It is difficult to exaggerate the importance of Pope Francis’ visit to Iraq, planned for March 5-8, 2021.
A prayer composed for the occasion asks for blessings on Pope Francis’ efforts to promote dialogue, reconciliation, peace, and human dignity.
To this end, during the 3-day journey visits are scheduled for Pope Francis with governmental leaders and other authorities in civil society. The pope will be present to the Christian community for events in Baghdad and Mosul as well as Erbil and Qaraqosh—beloved home of many Iraqi Dominican sisters and brothers, religious, ordained and lay. And—quite remarkably—he plans a private visit with 90-year-old Grand Ayatollah al-Sistani, the most powerful Shia cleric in the world, in Shia Islam’s pilgrimage city, Najaf.
There will also be a pilgrimage to Our Lady of Deliverance, the Syriac Catholic cathedral in Baghdad where, in 2010, 58 people died and 78 were wounded in an attack by jihadist militants associates with the Islamic State of Iraq.
Dominicans and others in the Christian remnant in Iraq are overjoyed, if cautious, about the papal visit. They see the trip as a sign of hope after decades of war, genocidal persecution, economic deprivation, and disease.

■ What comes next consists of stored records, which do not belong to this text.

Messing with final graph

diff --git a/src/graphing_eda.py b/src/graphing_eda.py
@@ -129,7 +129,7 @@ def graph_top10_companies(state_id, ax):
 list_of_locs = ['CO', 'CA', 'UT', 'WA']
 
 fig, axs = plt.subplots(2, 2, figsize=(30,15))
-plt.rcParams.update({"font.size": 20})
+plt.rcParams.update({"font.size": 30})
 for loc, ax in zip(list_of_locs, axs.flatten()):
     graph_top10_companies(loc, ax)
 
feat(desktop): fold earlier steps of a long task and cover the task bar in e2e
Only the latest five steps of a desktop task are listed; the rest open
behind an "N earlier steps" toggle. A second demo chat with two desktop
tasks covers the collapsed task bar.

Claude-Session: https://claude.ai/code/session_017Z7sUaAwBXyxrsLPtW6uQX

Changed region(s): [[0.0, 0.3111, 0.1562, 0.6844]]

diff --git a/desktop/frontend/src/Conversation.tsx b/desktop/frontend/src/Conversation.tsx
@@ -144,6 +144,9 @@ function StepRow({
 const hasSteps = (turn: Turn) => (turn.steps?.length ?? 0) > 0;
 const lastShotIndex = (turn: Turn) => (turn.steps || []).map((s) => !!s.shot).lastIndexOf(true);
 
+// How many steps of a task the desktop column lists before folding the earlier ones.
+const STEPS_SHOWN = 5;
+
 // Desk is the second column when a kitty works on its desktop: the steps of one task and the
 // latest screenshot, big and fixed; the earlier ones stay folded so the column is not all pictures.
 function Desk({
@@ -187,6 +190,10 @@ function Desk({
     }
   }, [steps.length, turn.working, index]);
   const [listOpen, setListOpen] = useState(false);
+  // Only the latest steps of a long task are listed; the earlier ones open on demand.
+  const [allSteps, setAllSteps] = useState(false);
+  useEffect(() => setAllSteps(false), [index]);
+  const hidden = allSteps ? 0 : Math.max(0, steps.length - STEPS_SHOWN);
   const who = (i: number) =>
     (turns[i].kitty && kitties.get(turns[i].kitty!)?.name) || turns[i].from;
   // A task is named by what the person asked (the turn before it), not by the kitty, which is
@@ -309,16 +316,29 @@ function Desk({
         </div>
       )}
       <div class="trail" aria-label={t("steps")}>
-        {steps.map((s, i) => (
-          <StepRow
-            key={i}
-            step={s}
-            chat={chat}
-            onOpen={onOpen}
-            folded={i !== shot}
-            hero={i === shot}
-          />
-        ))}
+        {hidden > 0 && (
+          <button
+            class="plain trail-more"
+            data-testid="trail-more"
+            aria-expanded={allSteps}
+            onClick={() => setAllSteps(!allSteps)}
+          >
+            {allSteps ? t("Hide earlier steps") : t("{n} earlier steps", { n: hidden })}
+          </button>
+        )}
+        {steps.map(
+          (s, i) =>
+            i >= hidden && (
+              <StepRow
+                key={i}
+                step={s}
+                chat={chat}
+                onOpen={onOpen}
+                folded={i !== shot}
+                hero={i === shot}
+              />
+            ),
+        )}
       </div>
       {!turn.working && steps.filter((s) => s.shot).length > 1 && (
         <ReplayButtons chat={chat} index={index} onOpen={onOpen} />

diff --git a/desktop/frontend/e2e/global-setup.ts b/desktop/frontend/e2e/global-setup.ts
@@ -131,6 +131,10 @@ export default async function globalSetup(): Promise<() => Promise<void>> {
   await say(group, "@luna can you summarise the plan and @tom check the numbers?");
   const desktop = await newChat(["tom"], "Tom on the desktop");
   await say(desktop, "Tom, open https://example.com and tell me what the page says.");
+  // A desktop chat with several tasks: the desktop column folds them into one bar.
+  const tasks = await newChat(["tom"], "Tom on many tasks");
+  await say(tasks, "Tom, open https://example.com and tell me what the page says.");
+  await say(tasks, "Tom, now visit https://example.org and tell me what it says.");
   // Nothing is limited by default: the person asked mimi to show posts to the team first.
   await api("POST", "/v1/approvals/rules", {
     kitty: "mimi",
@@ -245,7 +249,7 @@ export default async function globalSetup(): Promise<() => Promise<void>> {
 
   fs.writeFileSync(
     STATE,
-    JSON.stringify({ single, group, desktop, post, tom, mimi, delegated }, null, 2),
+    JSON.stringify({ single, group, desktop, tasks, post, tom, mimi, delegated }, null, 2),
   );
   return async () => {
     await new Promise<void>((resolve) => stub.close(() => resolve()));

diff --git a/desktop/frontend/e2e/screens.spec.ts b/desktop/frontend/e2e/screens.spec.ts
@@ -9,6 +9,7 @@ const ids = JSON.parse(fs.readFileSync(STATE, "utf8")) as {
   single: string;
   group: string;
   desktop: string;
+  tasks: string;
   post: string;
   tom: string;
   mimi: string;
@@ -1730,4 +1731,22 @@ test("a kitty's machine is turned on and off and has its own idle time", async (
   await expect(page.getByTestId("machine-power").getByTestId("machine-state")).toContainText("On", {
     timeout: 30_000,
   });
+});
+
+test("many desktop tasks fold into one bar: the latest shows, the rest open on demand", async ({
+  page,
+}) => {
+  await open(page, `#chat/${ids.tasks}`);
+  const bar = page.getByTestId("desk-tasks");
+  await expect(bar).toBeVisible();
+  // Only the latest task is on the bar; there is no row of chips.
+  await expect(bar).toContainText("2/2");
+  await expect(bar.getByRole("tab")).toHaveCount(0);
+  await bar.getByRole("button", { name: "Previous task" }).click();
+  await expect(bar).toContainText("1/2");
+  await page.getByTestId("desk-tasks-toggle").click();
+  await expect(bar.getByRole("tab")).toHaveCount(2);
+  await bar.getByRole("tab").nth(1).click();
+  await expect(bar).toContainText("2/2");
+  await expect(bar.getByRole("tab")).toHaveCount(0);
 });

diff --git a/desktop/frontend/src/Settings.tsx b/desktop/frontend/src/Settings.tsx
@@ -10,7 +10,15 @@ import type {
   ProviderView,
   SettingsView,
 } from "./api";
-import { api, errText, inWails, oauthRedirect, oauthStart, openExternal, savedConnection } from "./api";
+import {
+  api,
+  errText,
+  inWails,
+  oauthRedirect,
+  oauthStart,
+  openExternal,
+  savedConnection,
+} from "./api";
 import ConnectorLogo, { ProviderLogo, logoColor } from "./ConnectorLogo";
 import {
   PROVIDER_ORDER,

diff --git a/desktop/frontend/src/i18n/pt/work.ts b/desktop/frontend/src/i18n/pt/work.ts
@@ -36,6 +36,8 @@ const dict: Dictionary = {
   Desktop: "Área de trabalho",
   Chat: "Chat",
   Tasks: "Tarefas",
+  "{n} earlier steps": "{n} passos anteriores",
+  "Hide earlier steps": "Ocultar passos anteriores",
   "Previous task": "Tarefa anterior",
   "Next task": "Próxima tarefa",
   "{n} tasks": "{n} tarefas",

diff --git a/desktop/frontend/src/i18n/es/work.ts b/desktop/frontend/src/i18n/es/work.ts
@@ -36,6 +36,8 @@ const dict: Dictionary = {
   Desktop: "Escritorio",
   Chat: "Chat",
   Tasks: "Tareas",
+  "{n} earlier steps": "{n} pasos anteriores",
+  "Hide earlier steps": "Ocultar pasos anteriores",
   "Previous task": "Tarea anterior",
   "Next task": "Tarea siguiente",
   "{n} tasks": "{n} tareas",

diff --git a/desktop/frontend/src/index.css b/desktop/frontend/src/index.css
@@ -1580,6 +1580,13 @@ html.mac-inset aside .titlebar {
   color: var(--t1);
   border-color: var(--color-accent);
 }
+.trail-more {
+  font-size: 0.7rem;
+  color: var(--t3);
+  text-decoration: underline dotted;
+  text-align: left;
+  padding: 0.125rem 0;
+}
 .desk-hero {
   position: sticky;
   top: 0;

In recent interviews with National Catholic Reporter two Iraqi Dominican Friars expressed their desires for the papal visit. Baghdad-based Dominican Father Rami Simon said “Iraq and the Christians of Iraq have been waiting for this visit for many years. It gives hope for all Iraqis and especially Christians that things will get better in the country, despite the big challenges that we face.”
In Erbil, Father Majid Makdisi expressed both hope and apprehension. Though fearful for the pope’s physical safety and health in the midst of pandemic, Father Majid said “With the hard times we are living in now there is a message of solidarity, brotherhood and love. He tries to be close to everyone. He is the pope of the poor.”
If allowed to go forward, this will be the pontiff’s first international trip in 16 months and the first-ever visit of a pope to Iraq.
Bishop Yousif Thomas Mirkis, our Dominican brother and head of the church in Sulaymaniyah, wrote a lengthy formal welcome for the pontiff. In English translation he says “Welcome, Francis, to our region, to encourage those who struggle against the ‘culture of speed and urgency.’ We, like you, believe that ‘the measure of the greatness of society appears through the way in which the people who are most in need, and who have nothing but their poverty, are treated!’”
Many millions of Iraqi nationals have also fled Iraq and are now citizens, asylees, and refugees around the world. The Iraqi diaspora will be keenly interested in the visit.
Cardinal Louis Raphael Sako, patriarch of the worldwide Chaldean Catholic Church, sees this displacement as a great challenge to the well-being of the Iraqi church. Because the presence of Christians in the Middle East is threatened, the cardinal said, it would give Christian Iraq "great hope to hear [the pope’s] speeches and his encouragement to remain in our land.”
Pope Francis first mentioned publicly his desire to visit Iraq in June of 2019. Then he said he hoped that Iraq could “face the future through the peaceful and shared pursuit of the common good on the part of all elements of society, including the religious, and not fall back into hostilities sparked by the simmering conflicts of the regional powers.”
According to the Worldometer COVID tracker February saw an increase in new cases. The Iraqi government announced a strict lockdown in mid-February, including the closure of mosques and churches until further notice. The papal trip could still be postponed but as of February 22 was on the schedule.
The International Crisis Group, an independent organization that seeks to prevent war and create a more peaceful world, notes the challenges facing Iraq, including the consequences of decades of war, crippling sanctions and the ravages caused by the transnational jihadists of Islamic State after 2014. Iraq is also challenged by sectarian violence and Kurdish separatism. Problems can be addressed with better governance and efforts to mitigate the impact of foreign strategic competition, notably between Iran and the U.S, the group believes. Other issues to be addressed include territorial disputes with Iraqi Kurdistan and the issue of oil revenue-sharing.
The Dominican Family in the United States has stood in solidarity with their sisters and brothers in Iraq since 1999 when the first group of U.S. Dominicans visited Iraq in response to a plea from the Dominican Sisters while the country was suffering the impact of nine years of UN-imposed economic sanctions. “We feel as if even God has forgotten us” the Sisters told then-Master General of the Order, Timothy Radcliffe. In an effort to express solidarity and concern U.S. Dominicans have made multiple visits to Iraq in small delegations. The last trip was in 2018.